* Data provided
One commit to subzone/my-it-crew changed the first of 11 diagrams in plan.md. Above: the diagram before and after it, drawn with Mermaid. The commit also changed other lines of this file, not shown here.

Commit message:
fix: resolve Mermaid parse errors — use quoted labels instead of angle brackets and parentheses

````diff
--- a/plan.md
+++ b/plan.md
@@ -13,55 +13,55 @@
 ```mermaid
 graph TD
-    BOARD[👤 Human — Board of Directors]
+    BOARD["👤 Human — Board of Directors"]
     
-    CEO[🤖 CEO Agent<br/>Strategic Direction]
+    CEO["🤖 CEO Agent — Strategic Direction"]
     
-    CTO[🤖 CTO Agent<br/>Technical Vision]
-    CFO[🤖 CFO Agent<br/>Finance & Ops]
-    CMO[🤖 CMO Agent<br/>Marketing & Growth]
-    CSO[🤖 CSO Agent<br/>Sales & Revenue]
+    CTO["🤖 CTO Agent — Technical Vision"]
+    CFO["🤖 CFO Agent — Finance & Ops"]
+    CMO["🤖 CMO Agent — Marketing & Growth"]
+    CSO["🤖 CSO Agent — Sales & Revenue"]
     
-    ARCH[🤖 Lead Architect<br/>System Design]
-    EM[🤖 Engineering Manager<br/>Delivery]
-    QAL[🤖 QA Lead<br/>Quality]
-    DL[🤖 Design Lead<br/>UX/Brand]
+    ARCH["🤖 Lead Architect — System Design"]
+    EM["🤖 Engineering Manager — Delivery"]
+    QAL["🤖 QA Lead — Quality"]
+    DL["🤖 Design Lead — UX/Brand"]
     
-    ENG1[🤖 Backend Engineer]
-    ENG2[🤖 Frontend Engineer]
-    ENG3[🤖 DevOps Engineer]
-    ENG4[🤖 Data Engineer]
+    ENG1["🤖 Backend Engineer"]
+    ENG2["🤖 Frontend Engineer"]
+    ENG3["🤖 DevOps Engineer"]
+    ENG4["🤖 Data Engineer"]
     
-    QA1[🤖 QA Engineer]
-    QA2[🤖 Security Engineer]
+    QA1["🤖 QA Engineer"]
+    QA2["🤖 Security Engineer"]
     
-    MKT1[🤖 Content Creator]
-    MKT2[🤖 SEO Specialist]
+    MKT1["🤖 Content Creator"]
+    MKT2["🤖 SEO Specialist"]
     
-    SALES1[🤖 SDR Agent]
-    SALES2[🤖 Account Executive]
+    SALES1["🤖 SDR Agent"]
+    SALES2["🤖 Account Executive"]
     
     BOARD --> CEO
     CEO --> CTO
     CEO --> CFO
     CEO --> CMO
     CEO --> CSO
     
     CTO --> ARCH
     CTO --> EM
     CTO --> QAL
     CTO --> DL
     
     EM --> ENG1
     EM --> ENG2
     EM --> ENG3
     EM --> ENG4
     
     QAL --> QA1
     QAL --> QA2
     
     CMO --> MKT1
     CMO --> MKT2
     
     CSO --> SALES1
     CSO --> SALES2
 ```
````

* Exercise
Taking the line with "SALES1[🤖 SDR Agent]" as the first and the line with "CSO --> SALES2" as the last, retype that stretch of the data above exactly, with no other lines.

* Exercise output
-    SALES1[🤖 SDR Agent]
-    SALES2[🤖 Account Executive]
+    SALES1["🤖 SDR Agent"]
+    SALES2["🤖 Account Executive"]
     
     BOARD --> CEO
     CEO --> CTO
     CEO --> CFO
     CEO --> CMO
     CEO --> CSO
     
     CTO --> ARCH
     CTO --> EM
     CTO --> QAL
     CTO --> DL
     
     EM --> ENG1
     EM --> ENG2
     EM --> ENG3
     EM --> ENG4
     
     QAL --> QA1
     QAL --> QA2
     
     CMO --> MKT1
     CMO --> MKT2
     
     CSO --> SALES1
     CSO --> SALES2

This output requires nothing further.